◆ **Work item**: How many lines of the material below contain the string "eyebrow"? Answer with the number and nothing else.

(Beginning of Data provided)

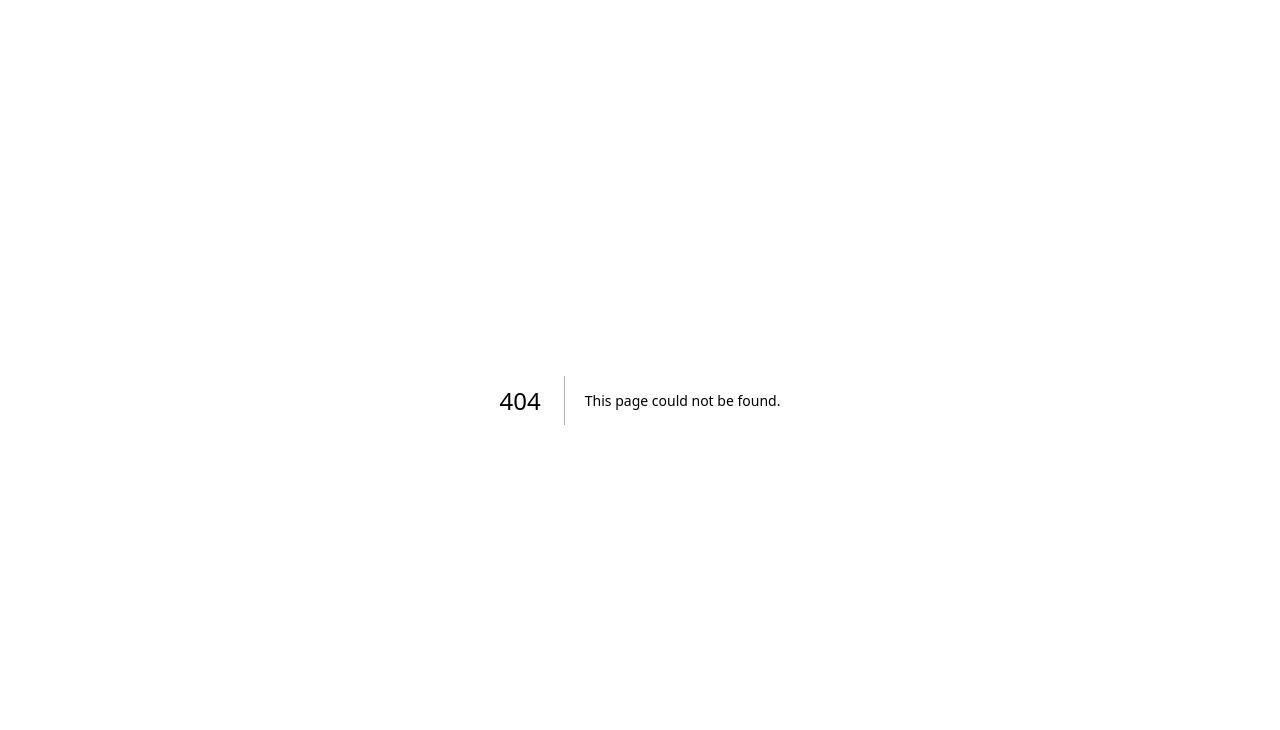
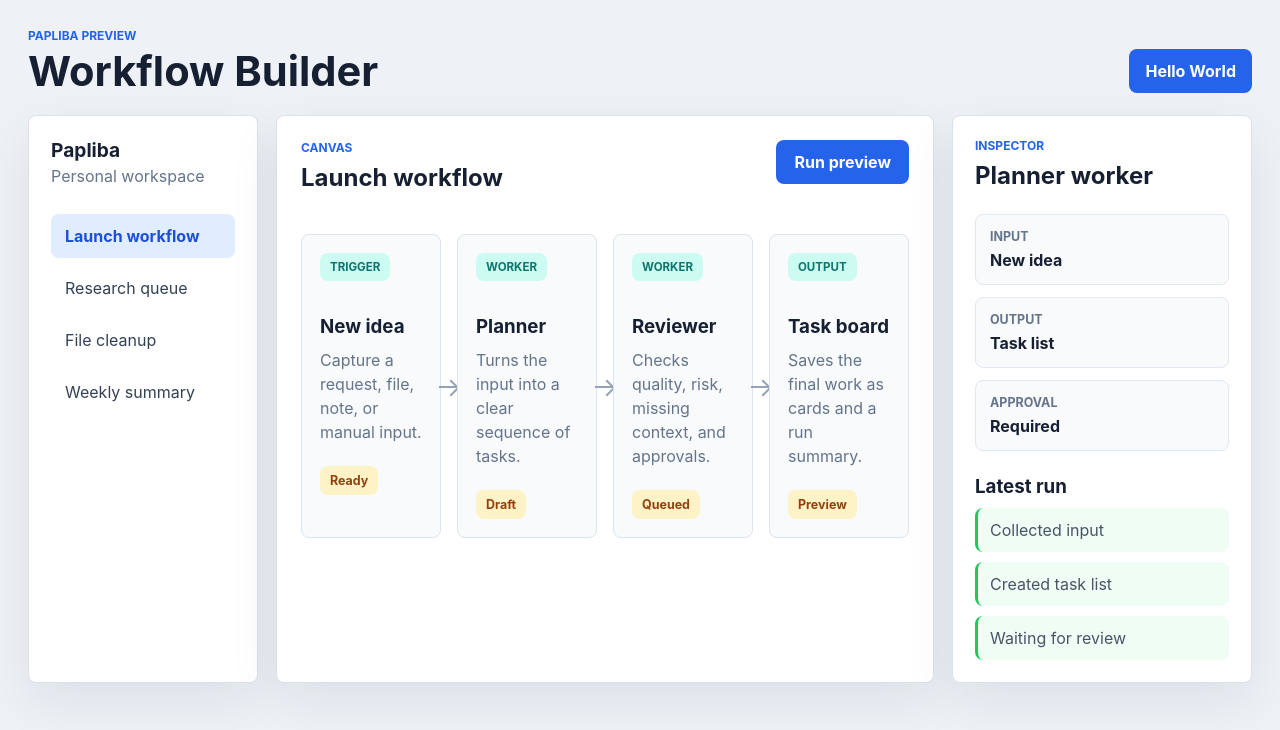
Before and after one commit to sunnybharne/papliba, a Next.js app in the folder src/Papliba.Web/: page /concept in a window 1280 px wide. Before the commit this address had no page. Shown: the top 730 px of the page. Built offline with nearby package versions, Linux system fonts and the light colour scheme.

Commit message:
feat: add workflow concept preview

```diff
--- /dev/null
+++ b/src/Papliba.Web/src/app/concept/concept.module.css
@@ -0,0 +1,263 @@
+.screen {
+  min-height: 100vh;
+  padding: 28px;
+  color: #172033;
+  background: #eef2f7;
+}
+
+.header {
+  display: flex;
+  gap: 20px;
+  align-items: flex-end;
+  justify-content: space-between;
+  max-width: 1280px;
+  margin: 0 auto 22px;
+}
+
+.eyebrow {
+  margin: 0 0 8px;
+  color: #2563eb;
+  font-size: 0.75rem;
+  font-weight: 700;
+  letter-spacing: 0;
+  text-transform: uppercase;
+}
+
+.header h1,
+.canvas h2,
+.inspector h2,
+.node h3,
+.runList h3 {
+  margin: 0;
+  color: #172033;
+}
+
+.header h1 {
+  font-size: 2.6rem;
+  line-height: 1;
+}
+
+.homeLink,
+.runButton {
+  border: 0;
+  border-radius: 8px;
+  color: #ffffff;
+  background: #2563eb;
+  font: inherit;
+  font-weight: 700;
+  text-decoration: none;
+}
+
+.homeLink {
+  padding: 12px 16px;
+}
+
+.runButton {
+  padding: 12px 18px;
+  cursor: pointer;
+}
+
+.workspace {
+  display: grid;
+  grid-template-columns: 230px minmax(460px, 1fr) 300px;
+  gap: 18px;
+  max-width: 1280px;
+  margin: 0 auto;
+}
+
+.sidebar,
+.canvas,
+.inspector {
+  min-height: 560px;
+  border: 1px solid #d8e0eb;
+  border-radius: 8px;
+  background: #ffffff;
+  box-shadow: 0 18px 50px rgba(15, 23, 42, 0.08);
+}
+
+.sidebar,
+.inspector {
+  padding: 22px;
+}
+
+.brandBlock {
+  display: grid;
+  gap: 4px;
+  margin-bottom: 28px;
+}
+
+.brandBlock strong {
+  color: #172033;
+  font-size: 1.2rem;
+}
+
+.brandBlock span {
+  color: #64748b;
+}
+
+.navList {
+  display: grid;
+  gap: 8px;
+}
+
+.navList a {
+  padding: 12px 14px;
+  border-radius: 8px;
+  color: #334155;
+  text-decoration: none;
+}
+
+.navList .activeItem {
+  color: #1d4ed8;
+  background: #e0ecff;
+  font-weight: 700;
+}
+
+.canvas {
+  padding: 24px;
+}
+
+.canvasHeader {
+  display: flex;
+  gap: 16px;
+  align-items: flex-start;
+  justify-content: space-between;
+  margin-bottom: 42px;
+}
+
+.nodeRail {
+  display: grid;
+  grid-template-columns: repeat(4, minmax(0, 1fr));
+  gap: 16px;
+}
+
+.node {
+  position: relative;
+  min-height: 250px;
+  padding: 18px;
+  border: 1px solid #dbe4ef;
+  border-radius: 8px;
+  background: #f8fafc;
+}
+
+.nodeType {
+  display: inline-flex;
+  margin-bottom: 34px;
+  padding: 7px 10px;
+  border-radius: 8px;
+  color: #0f766e;
+  background: #ccfbf1;
+  font-size: 0.72rem;
+  font-weight: 700;
+  text-transform: uppercase;
+}
+
+.node p {
+  margin: 10px 0 22px;
+  color: #64748b;
+  line-height: 1.5;
+}
+
+.node strong {
+  display: inline-flex;
+  padding: 7px 10px;
+  border-radius: 8px;
+  color: #92400e;
+  background: #fef3c7;
+  font-size: 0.78rem;
+}
+
+.connector {
+  position: absolute;
+  top: 50%;
+  right: -17px;
+  width: 18px;
+  height: 2px;
+  background: #94a3b8;
+}
+
+.connector::after {
+  position: absolute;
+  top: -4px;
+  right: 0;
+  width: 10px;
+  height: 10px;
+  border-top: 2px solid #94a3b8;
+  border-right: 2px solid #94a3b8;
+  content: "";
+  transform: rotate(45deg);
+}
+
+.details {
+  display: grid;
+  gap: 12px;
+  margin: 24px 0;
+}
+
+.details div {
+  padding: 14px;
+  border: 1px solid #e2e8f0;
+  border-radius: 8px;
+  background: #f8fafc;
+}
+
+.details dt {
+  margin-bottom: 6px;
+  color: #64748b;
+  font-size: 0.78rem;
+  font-weight: 700;
+  text-transform: uppercase;
+}
+
+.details dd {
+  margin: 0;
+  color: #172033;
+  font-weight: 700;
+}
+
+.runList {
+  display: grid;
+  gap: 10px;
+}
+
+.runList p {
+  margin: 0;
+  padding: 12px;
+  border-left: 3px solid #22c55e;
+  border-radius: 8px;
+  color: #475569;
+  background: #f0fdf4;
+}
+
+@media (max-width: 1240px) {
+  .workspace,
+  .nodeRail {
+    grid-template-columns: 1fr;
+  }
+
+  .sidebar,
+  .canvas,
+  .inspector,
+  .node {
+    min-height: auto;
+  }
+
+  .connector {
+    display: none;
+  }
+}
+
+@media (max-width: 640px) {
+  .screen {
+    padding: 18px;
+  }
+
+  .header,
+  .canvasHeader {
+    display: grid;
+  }
+
+  .header h1 {
+    font-size: 2.1rem;
+  }
+}
--- /dev/null
+++ b/src/Papliba.Web/src/app/concept/page.tsx
@@ -0,0 +1,122 @@
+import Link from "next/link";
+import styles from "./concept.module.css";
+
+const workflowNodes = [
+  {
+    type: "Trigger",
+    title: "New idea",
+    detail: "Capture a request, file, note, or manual input.",
+    status: "Ready",
+  },
+  {
+    type: "Worker",
+    title: "Planner",
+    detail: "Turns the input into a clear sequence of tasks.",
+    status: "Draft",
+  },
+  {
+    type: "Worker",
+    title: "Reviewer",
+    detail: "Checks quality, risk, missing context, and approvals.",
+    status: "Queued",
+  },
+  {
+    type: "Output",
+    title: "Task board",
+    detail: "Saves the final work as cards and a run summary.",
+    status: "Preview",
+  },
+];
+
+const runs = [
+  "Collected input",
+  "Created task list",
+  "Waiting for review",
+];
+
+export default function ConceptPage() {
+  return (
+    <main className={styles.screen}>
+      <header className={styles.header}>
+        <div>
+          <p className={styles.eyebrow}>Papliba Preview</p>
+          <h1>Workflow Builder</h1>
+        </div>
+        <Link className={styles.homeLink} href="/">
+          Hello World
+        </Link>
+      </header>
+
+      <section className={styles.workspace} aria-label="Papliba concept preview">
+        <aside className={styles.sidebar}>
+          <div className={styles.brandBlock}>
+            <strong>Papliba</strong>
+            <span>Personal workspace</span>
+          </div>
+
+          <nav className={styles.navList} aria-label="Workflow list">
+            <Link className={styles.activeItem} href="/concept">
+              Launch workflow
+            </Link>
+            <Link href="/concept">Research queue</Link>
+            <Link href="/concept">File cleanup</Link>
+            <Link href="/concept">Weekly summary</Link>
+          </nav>
+        </aside>
+
+        <section className={styles.canvas}>
+          <div className={styles.canvasHeader}>
+            <div>
+              <p className={styles.eyebrow}>Canvas</p>
+              <h2>Launch workflow</h2>
+            </div>
+            <button className={styles.runButton} type="button">
+              Run preview
+            </button>
+          </div>
+
+          <div className={styles.nodeRail}>
+            {workflowNodes.map((node, index) => (
+              <article className={styles.node} key={node.title}>
+                <span className={styles.nodeType}>{node.type}</span>
+                <h3>{node.title}</h3>
+                <p>{node.detail}</p>
+                <strong>{node.status}</strong>
+                {index < workflowNodes.length - 1 && (
+                  <span className={styles.connector} aria-hidden="true" />
+                )}
+              </article>
+            ))}
+          </div>
+        </section>
+
+        <aside className={styles.inspector}>
+          <p className={styles.eyebrow}>Inspector</p>
+          <h2>Planner worker</h2>
+
+          <dl className={styles.details}>
+            <div>
+              <dt>Input</dt>
+              <dd>New idea</dd>
+            </div>
+            <div>
+              <dt>Output</dt>
+              <dd>Task list</dd>
+            </div>
+            <div>
+              <dt>Approval</dt>
+              <dd>Required</dd>
+            </div>
+          </dl>
+
+          <div className={styles.runList}>
+            <h3>Latest run</h3>
+            {runs.map((run) => (
+              <p key={run}>{run}</p>
+            ))}
+          </div>
+        </aside>
+      </section>
+    </main>
+  );
+}
--- a/src/Papliba.Web/src/app/globals.css
+++ b/src/Papliba.Web/src/app/globals.css
@@ -30,10 +30,21 @@ body {
   width: min(100%, 520px);
   padding: 40px;
   border: 1px solid #d8e0eb;
-  border-radius: 18px;
+  border-radius: 8px;
   background: #ffffff;
   box-shadow: 0 18px 50px rgba(15, 23, 42, 0.08);
   text-align: center;
+}
+
+.hello-link {
+  display: inline-flex;
+  margin-top: 24px;
+  padding: 12px 16px;
+  border-radius: 8px;
+  color: #ffffff;
+  background: #2563eb;
+  font-weight: 700;
+  text-decoration: none;
 }
 
 .eyebrow {
@@ -41,7 +52,7 @@ body {
   color: #2563eb;
   font-size: 0.8rem;
   font-weight: 700;
-  letter-spacing: 0.08em;
+  letter-spacing: 0;
   text-transform: uppercase;
 }
 
--- a/src/Papliba.Web/src/app/page.tsx
+++ b/src/Papliba.Web/src/app/page.tsx
@@ -1,3 +1,5 @@
+import Link from "next/link";
+
 export default function Home() {
   return (
     <main className="page">
@@ -5,6 +7,9 @@ export default function Home() {
         <p className="eyebrow">Papliba</p>
         <h1>Hello World</h1>
         <p>This is the first Next.js screen for Papliba.</p>
+        <Link className="hello-link" href="/concept">
+          View concept preview
+        </Link>
       </section>
     </main>
   );
```
Also changed, not shown: 3 other files (tests, documents, lock files or other folders).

(End of Data provided)

◆ **Response area**: 6